- To do
Look through the material and copy each line holding "height".

>>>

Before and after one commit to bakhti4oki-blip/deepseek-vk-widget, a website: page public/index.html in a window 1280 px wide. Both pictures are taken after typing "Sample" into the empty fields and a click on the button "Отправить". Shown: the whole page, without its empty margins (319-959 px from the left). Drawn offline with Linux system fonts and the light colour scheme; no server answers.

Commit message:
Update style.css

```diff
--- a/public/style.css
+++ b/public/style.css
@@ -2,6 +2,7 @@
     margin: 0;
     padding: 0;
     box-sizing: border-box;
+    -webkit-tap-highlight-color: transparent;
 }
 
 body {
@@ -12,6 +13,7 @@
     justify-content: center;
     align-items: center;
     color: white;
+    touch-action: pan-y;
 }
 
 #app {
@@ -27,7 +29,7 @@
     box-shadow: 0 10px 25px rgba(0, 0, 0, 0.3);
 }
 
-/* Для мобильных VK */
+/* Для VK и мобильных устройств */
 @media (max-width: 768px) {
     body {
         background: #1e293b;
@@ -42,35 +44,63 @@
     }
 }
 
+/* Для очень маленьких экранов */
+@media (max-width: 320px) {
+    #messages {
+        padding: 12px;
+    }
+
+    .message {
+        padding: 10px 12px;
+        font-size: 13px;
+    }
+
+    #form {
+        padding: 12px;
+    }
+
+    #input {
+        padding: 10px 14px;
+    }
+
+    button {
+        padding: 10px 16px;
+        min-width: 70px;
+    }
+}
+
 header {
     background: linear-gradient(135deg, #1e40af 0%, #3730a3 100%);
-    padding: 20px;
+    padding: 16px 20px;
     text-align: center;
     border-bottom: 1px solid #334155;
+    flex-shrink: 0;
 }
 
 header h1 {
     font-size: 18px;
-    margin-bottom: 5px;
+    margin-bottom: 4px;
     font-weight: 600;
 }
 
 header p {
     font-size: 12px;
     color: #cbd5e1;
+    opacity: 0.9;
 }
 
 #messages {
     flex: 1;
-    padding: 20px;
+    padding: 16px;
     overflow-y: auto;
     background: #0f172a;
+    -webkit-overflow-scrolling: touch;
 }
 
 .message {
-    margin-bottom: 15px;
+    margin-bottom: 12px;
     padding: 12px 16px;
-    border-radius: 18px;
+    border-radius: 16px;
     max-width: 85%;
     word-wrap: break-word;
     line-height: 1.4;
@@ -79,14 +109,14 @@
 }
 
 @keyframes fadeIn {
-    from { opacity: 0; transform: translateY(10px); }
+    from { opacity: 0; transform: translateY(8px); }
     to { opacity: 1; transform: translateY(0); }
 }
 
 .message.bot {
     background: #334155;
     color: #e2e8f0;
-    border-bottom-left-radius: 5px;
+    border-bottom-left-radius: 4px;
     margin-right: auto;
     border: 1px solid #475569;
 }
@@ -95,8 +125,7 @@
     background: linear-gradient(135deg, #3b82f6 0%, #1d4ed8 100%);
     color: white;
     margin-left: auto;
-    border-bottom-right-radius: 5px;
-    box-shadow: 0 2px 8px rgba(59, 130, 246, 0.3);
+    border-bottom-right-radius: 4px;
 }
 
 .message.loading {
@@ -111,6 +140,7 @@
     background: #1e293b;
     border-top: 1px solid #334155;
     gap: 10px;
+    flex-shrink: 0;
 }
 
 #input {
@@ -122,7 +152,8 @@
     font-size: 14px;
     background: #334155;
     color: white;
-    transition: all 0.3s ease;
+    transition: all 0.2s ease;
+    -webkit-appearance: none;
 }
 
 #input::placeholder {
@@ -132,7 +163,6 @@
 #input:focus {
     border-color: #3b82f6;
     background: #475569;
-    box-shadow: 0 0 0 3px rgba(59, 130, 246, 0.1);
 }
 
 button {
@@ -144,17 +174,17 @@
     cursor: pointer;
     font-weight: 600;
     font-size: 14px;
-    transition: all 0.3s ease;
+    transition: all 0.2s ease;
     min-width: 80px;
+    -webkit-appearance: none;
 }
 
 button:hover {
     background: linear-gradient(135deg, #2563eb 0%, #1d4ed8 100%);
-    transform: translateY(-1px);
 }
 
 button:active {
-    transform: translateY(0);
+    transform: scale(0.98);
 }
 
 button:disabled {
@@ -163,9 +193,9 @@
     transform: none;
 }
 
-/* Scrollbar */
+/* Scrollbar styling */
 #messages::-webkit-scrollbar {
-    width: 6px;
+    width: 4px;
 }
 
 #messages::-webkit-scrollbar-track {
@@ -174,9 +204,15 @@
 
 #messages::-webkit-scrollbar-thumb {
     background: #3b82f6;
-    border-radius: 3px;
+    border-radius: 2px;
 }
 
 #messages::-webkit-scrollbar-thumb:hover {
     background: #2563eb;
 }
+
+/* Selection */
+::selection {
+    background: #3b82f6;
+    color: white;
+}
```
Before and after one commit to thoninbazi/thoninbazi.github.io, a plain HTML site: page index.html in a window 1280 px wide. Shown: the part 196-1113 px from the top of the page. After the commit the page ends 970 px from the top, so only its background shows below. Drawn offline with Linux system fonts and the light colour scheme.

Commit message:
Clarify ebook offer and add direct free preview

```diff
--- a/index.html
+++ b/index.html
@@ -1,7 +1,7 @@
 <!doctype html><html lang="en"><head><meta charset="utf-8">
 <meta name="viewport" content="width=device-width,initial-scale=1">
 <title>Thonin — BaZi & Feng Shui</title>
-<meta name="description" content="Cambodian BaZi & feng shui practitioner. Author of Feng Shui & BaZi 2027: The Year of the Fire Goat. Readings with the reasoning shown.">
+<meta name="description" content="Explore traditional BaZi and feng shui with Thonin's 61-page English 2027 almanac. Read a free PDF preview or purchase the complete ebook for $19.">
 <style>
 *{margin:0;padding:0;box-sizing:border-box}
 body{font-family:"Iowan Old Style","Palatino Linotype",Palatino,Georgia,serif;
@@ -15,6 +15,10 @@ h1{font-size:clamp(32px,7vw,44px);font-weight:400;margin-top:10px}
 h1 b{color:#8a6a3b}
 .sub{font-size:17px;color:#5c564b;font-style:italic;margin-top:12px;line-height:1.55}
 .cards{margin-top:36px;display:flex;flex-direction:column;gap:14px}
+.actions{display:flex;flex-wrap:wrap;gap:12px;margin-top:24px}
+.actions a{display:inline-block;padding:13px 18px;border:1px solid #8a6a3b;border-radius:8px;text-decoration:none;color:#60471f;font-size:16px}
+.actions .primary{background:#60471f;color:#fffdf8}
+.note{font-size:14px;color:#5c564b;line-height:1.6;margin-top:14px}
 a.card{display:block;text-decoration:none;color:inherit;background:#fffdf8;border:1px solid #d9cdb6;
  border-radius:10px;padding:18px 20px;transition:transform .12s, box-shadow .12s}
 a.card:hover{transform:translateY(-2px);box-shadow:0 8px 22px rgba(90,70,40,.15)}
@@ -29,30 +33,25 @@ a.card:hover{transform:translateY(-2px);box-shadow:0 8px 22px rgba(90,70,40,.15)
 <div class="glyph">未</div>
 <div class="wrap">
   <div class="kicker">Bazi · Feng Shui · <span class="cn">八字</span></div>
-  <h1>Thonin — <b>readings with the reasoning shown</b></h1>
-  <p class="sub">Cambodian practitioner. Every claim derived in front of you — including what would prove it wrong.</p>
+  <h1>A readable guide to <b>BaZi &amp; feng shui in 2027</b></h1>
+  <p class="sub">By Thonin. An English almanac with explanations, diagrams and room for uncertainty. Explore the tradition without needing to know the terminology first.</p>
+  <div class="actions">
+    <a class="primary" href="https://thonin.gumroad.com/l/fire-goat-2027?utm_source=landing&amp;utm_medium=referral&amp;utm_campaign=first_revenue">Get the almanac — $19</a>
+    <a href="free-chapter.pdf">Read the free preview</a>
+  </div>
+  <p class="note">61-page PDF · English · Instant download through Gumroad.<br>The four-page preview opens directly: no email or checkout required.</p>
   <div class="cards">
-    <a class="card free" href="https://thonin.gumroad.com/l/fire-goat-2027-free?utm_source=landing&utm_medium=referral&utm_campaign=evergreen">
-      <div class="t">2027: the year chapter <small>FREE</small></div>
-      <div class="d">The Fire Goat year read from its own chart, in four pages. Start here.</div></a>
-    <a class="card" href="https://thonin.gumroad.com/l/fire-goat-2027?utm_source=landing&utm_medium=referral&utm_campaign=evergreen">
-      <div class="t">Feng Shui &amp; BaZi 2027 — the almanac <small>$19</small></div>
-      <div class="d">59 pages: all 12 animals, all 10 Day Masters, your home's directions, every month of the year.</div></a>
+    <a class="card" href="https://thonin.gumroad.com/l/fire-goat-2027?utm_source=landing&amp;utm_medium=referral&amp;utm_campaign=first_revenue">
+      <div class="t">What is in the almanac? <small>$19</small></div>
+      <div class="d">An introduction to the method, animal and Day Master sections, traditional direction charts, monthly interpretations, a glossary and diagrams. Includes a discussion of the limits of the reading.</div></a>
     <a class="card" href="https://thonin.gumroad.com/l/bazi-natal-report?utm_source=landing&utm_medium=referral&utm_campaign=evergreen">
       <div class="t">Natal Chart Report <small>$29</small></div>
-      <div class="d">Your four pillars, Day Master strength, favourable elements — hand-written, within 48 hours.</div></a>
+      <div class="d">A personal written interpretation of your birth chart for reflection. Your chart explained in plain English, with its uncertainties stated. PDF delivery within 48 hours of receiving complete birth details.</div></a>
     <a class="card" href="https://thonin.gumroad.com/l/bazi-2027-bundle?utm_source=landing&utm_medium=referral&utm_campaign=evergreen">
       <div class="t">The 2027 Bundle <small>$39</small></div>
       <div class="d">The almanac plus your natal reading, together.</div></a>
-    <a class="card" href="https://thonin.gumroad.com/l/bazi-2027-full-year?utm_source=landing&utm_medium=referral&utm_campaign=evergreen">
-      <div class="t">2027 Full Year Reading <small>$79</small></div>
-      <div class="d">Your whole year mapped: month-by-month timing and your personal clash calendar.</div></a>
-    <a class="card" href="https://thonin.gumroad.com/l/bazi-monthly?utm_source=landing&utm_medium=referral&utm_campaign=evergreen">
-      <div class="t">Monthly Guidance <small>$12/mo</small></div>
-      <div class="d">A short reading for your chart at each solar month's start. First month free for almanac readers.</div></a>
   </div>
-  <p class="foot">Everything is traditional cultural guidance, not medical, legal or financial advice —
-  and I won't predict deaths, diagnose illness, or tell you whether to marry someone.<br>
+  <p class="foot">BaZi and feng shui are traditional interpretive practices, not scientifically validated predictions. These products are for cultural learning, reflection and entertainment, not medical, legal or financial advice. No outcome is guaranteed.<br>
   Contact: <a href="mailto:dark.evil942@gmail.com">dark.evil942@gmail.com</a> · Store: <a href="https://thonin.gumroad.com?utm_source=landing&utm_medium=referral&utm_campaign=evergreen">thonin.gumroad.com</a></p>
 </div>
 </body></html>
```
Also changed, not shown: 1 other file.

<<<

- Output below
     line-height: 1.4;
 .sub{font-size:17px;color:#5c564b;font-style:italic;margin-top:12px;line-height:1.55}
+.note{font-size:14px;color:#5c564b;line-height:1.6;margin-top:14px}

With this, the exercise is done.